» TASK:
Hand back all records exactly, pictures omitted.

[Image comparison data]
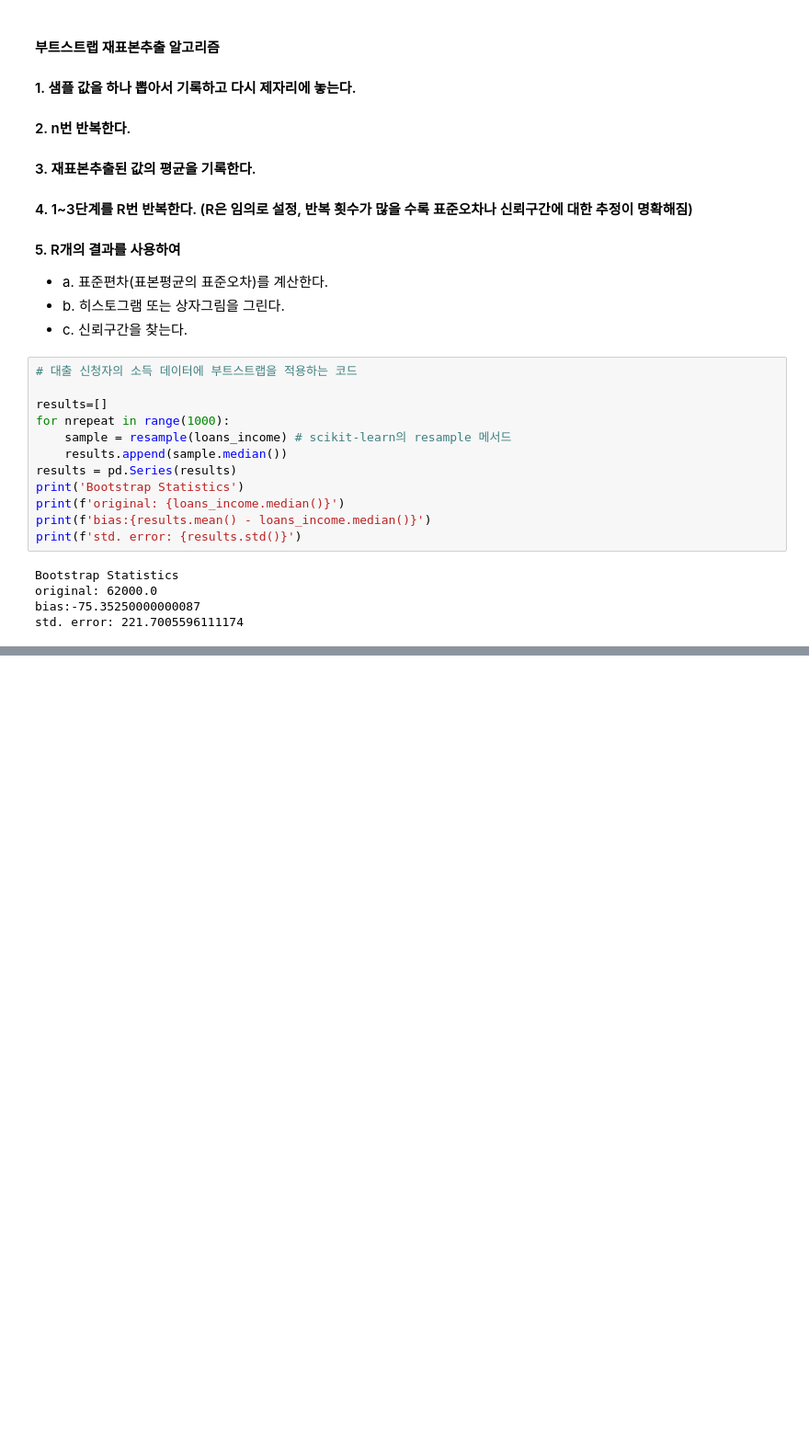
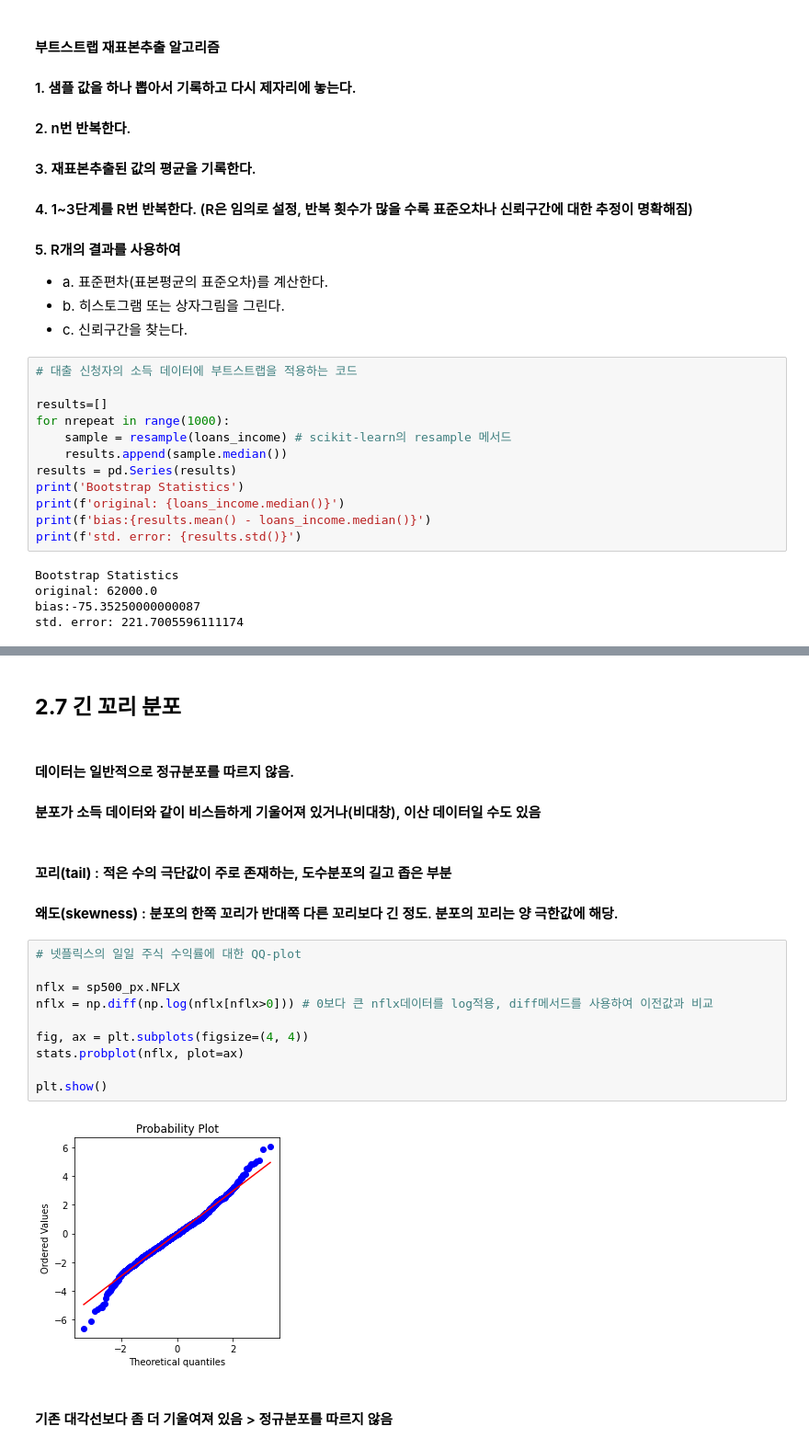
Before and after one commit to Minah-Seong/Practical-Statistics, a Jupyter notebook: 2_데이터와 표본분포.ipynb, the cells around one changed output, grey strips where cells are left out. Shown: that part at 92% size. Cells and saved outputs as stored; diff of their text form; blank space fills up the shorter version.

```diff
--- a/2_데이터와 표본분포.ipynb
+++ b/2_데이터와 표본분포.ipynb
@@ -158,0 +204,22 @@ std. error: 221.7005596111174
+# %% [markdown]
+## __2.7 긴 꼬리 분포__
+# %% [markdown]
+#### 데이터는 일반적으로 정규분포를 따르지 않음.
+#### 분포가 소득 데이터와 같이 비스듬하게 기울어져 있거나(비대창), 이산 데이터일 수도 있음
+# %% [markdown]
+#### __꼬리(tail)__ : 적은 수의 극단값이 주로 존재하는, 도수분포의 길고 좁은 부분
+#### __왜도(skewness)__ : 분포의 한쪽 꼬리가 반대쪽 다른 꼬리보다 긴 정도. 분포의 꼬리는 양 극한값에 해당.
+# %%
+# 넷플릭스의 일일 주식 수익률에 대한 QQ-plot
+
+nflx = sp500_px.NFLX
+nflx = np.diff(np.log(nflx[nflx>0])) # 0보다 큰 nflx데이터를 log적용, diff메서드를 사용하여 이전값과 비교
+
+fig, ax = plt.subplots(figsize=(4, 4))
+stats.probplot(nflx, plot=ax)
+
+plt.show()
+# %% [output]
+[figure, added]
+# %% [markdown]
+#### 기존 대각선보다 좀 더 기울여져 있음 > 정규분포를 따르지 않음
```
Also changed, not shown: parts of 13 cells of this notebook.
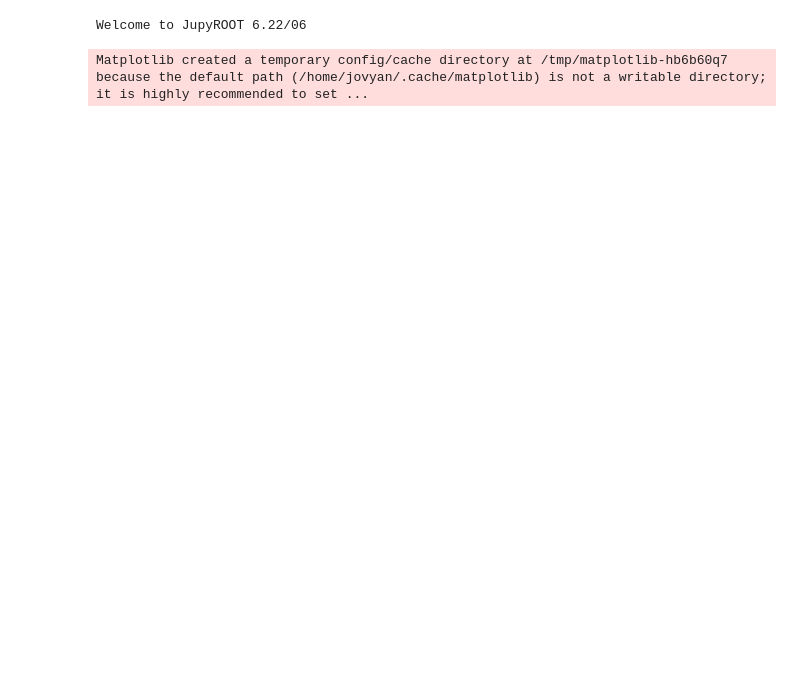
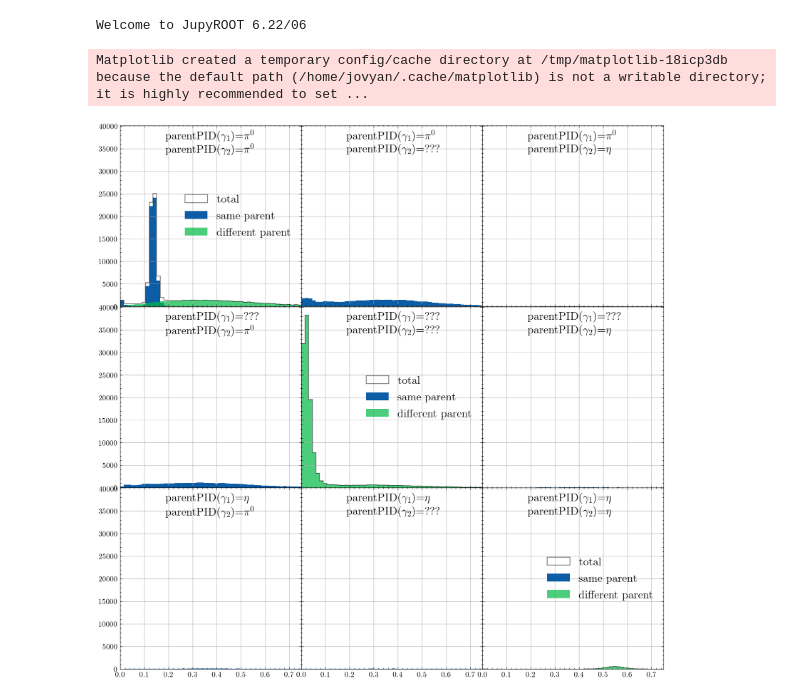
Before and after one commit to Gregtom3/CLAS12Analysis, a Jupyter notebook: macros/analysis/rg-a/Mdiphoton_spectrum.ipynb, the cells around one changed output. Cells and saved outputs as stored; diff of their text form; code cells hidden in the pictures; blank space fills up the shorter version.

```diff
--- a/macros/analysis/rg-a/Mdiphoton_spectrum.ipynb
+++ b/macros/analysis/rg-a/Mdiphoton_spectrum.ipynb
@@ -3,7 +3,9 @@ import ROOT
 import uproot
 import numpy as np
 import matplotlib.pyplot as plt
+import matplotlib
+plt.style.use('science')
 # %% [output]
 Welcome to JupyROOT 6.22/06
-Matplotlib created a temporary config/cache directory at /tmp/matplotlib-hb6b60q7 because the default path (/home/jovyan/.cache/matplotlib) is not a writable directory; it is highly recommended to set ...
+Matplotlib created a temporary config/cache directory at /tmp/matplotlib-18icp3db because the default path (/home/jovyan/.cache/matplotlib) is not a writable directory; it is highly recommended to set ...
 # %%
@@ -40,3 +46,32 @@ def latex_from_pid(pid):
     else:
         return pid
+# %%
+fig,axs=plt.subplots(3,3,sharex=True, sharey=True,figsize=(10,10),dpi=200)
+fig.subplots_adjust(0,0,1,1,0,0)
+lims=(0,0.75)
+for r in range(3):
+    for c in range(3):
+        idx = r*3+c
+        pidA = parentpids[r]
+        pidB = parentpids[c]
+        b = (parentPID1==pidA)*(parentPID2==pidB)
+        if(r==c):
+            axs[r,c].hist(Mdiphoton[b],bins=50,label="total",color="k",alpha=0.5,histtype=u'step',range=lims)
+            axs[r,c].hist(Mdiphoton[(b) & (flag==1)],bins=50,label="same parent",alpha=1,range=lims)
+            axs[r,c].hist(Mdiphoton[(b) & (flag==-1)],bins=50,label="different parent",alpha=0.7,range=lims)
+            axs[r,c].legend(fontsize=15,loc='center right')
+        else:
+            axs[r,c].hist(Mdiphoton[b],bins=50,range=lims)
+        axs[r,c].annotate(r'parentPID($\gamma_1$)={}'.format(latex_from_pid(pidA)),
+            xy=(.25, .975), xycoords='axes fraction',
+            horizontalalignment='left', verticalalignment='top',
+            fontsize=15)
+        axs[r,c].annotate(r'parentPID($\gamma_2$)={}'.format(latex_from_pid(pidB)),
+            xy=(.25, .9), xycoords='axes fraction',
+            horizontalalignment='left', verticalalignment='top',
+            fontsize=15)
+        axs[r,c].grid()
+        axs[r,c].set_xlim(lims[0],lims[1])
+# %% [output]
+[figure, added]
 # %%
```
Also changed, not shown: parts of 4 cells of this notebook, 7 other files.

» EXERCISE OUTPUT:
Before and after one commit to Minah-Seong/Practical-Statistics, a Jupyter notebook: 2_데이터와 표본분포.ipynb, the cells around one changed output, grey strips where cells are left out. Shown: that part at 92% size. Cells and saved outputs as stored; diff of their text form; blank space fills up the shorter version.

```diff
--- a/2_데이터와 표본분포.ipynb
+++ b/2_데이터와 표본분포.ipynb
@@ -158,0 +204,22 @@ std. error: 221.7005596111174
+# %% [markdown]
+## __2.7 긴 꼬리 분포__
+# %% [markdown]
+#### 데이터는 일반적으로 정규분포를 따르지 않음.
+#### 분포가 소득 데이터와 같이 비스듬하게 기울어져 있거나(비대창), 이산 데이터일 수도 있음
+# %% [markdown]
+#### __꼬리(tail)__ : 적은 수의 극단값이 주로 존재하는, 도수분포의 길고 좁은 부분
+#### __왜도(skewness)__ : 분포의 한쪽 꼬리가 반대쪽 다른 꼬리보다 긴 정도. 분포의 꼬리는 양 극한값에 해당.
+# %%
+# 넷플릭스의 일일 주식 수익률에 대한 QQ-plot
+
+nflx = sp500_px.NFLX
+nflx = np.diff(np.log(nflx[nflx>0])) # 0보다 큰 nflx데이터를 log적용, diff메서드를 사용하여 이전값과 비교
+
+fig, ax = plt.subplots(figsize=(4, 4))
+stats.probplot(nflx, plot=ax)
+
+plt.show()
+# %% [output]
+[figure, added]
+# %% [markdown]
+#### 기존 대각선보다 좀 더 기울여져 있음 > 정규분포를 따르지 않음
```
Also changed, not shown: parts of 13 cells of this notebook.
Before and after one commit to Gregtom3/CLAS12Analysis, a Jupyter notebook: macros/analysis/rg-a/Mdiphoton_spectrum.ipynb, the cells around one changed output. Cells and saved outputs as stored; diff of their text form; code cells hidden in the pictures; blank space fills up the shorter version.

```diff
--- a/macros/analysis/rg-a/Mdiphoton_spectrum.ipynb
+++ b/macros/analysis/rg-a/Mdiphoton_spectrum.ipynb
@@ -3,7 +3,9 @@ import ROOT
 import uproot
 import numpy as np
 import matplotlib.pyplot as plt
+import matplotlib
+plt.style.use('science')
 # %% [output]
 Welcome to JupyROOT 6.22/06
-Matplotlib created a temporary config/cache directory at /tmp/matplotlib-hb6b60q7 because the default path (/home/jovyan/.cache/matplotlib) is not a writable directory; it is highly recommended to set ...
+Matplotlib created a temporary config/cache directory at /tmp/matplotlib-18icp3db because the default path (/home/jovyan/.cache/matplotlib) is not a writable directory; it is highly recommended to set ...
 # %%
@@ -40,3 +46,32 @@ def latex_from_pid(pid):
     else:
         return pid
+# %%
+fig,axs=plt.subplots(3,3,sharex=True, sharey=True,figsize=(10,10),dpi=200)
+fig.subplots_adjust(0,0,1,1,0,0)
+lims=(0,0.75)
+for r in range(3):
+    for c in range(3):
+        idx = r*3+c
+        pidA = parentpids[r]
+        pidB = parentpids[c]
+        b = (parentPID1==pidA)*(parentPID2==pidB)
+        if(r==c):
+            axs[r,c].hist(Mdiphoton[b],bins=50,label="total",color="k",alpha=0.5,histtype=u'step',range=lims)
+            axs[r,c].hist(Mdiphoton[(b) & (flag==1)],bins=50,label="same parent",alpha=1,range=lims)
+            axs[r,c].hist(Mdiphoton[(b) & (flag==-1)],bins=50,label="different parent",alpha=0.7,range=lims)
+            axs[r,c].legend(fontsize=15,loc='center right')
+        else:
+            axs[r,c].hist(Mdiphoton[b],bins=50,range=lims)
+        axs[r,c].annotate(r'parentPID($\gamma_1$)={}'.format(latex_from_pid(pidA)),
+            xy=(.25, .975), xycoords='axes fraction',
+            horizontalalignment='left', verticalalignment='top',
+            fontsize=15)
+        axs[r,c].annotate(r'parentPID($\gamma_2$)={}'.format(latex_from_pid(pidB)),
+            xy=(.25, .9), xycoords='axes fraction',
+            horizontalalignment='left', verticalalignment='top',
+            fontsize=15)
+        axs[r,c].grid()
+        axs[r,c].set_xlim(lims[0],lims[1])
+# %% [output]
+[figure, added]
 # %%
```
Also changed, not shown: parts of 4 cells of this notebook, 7 other files.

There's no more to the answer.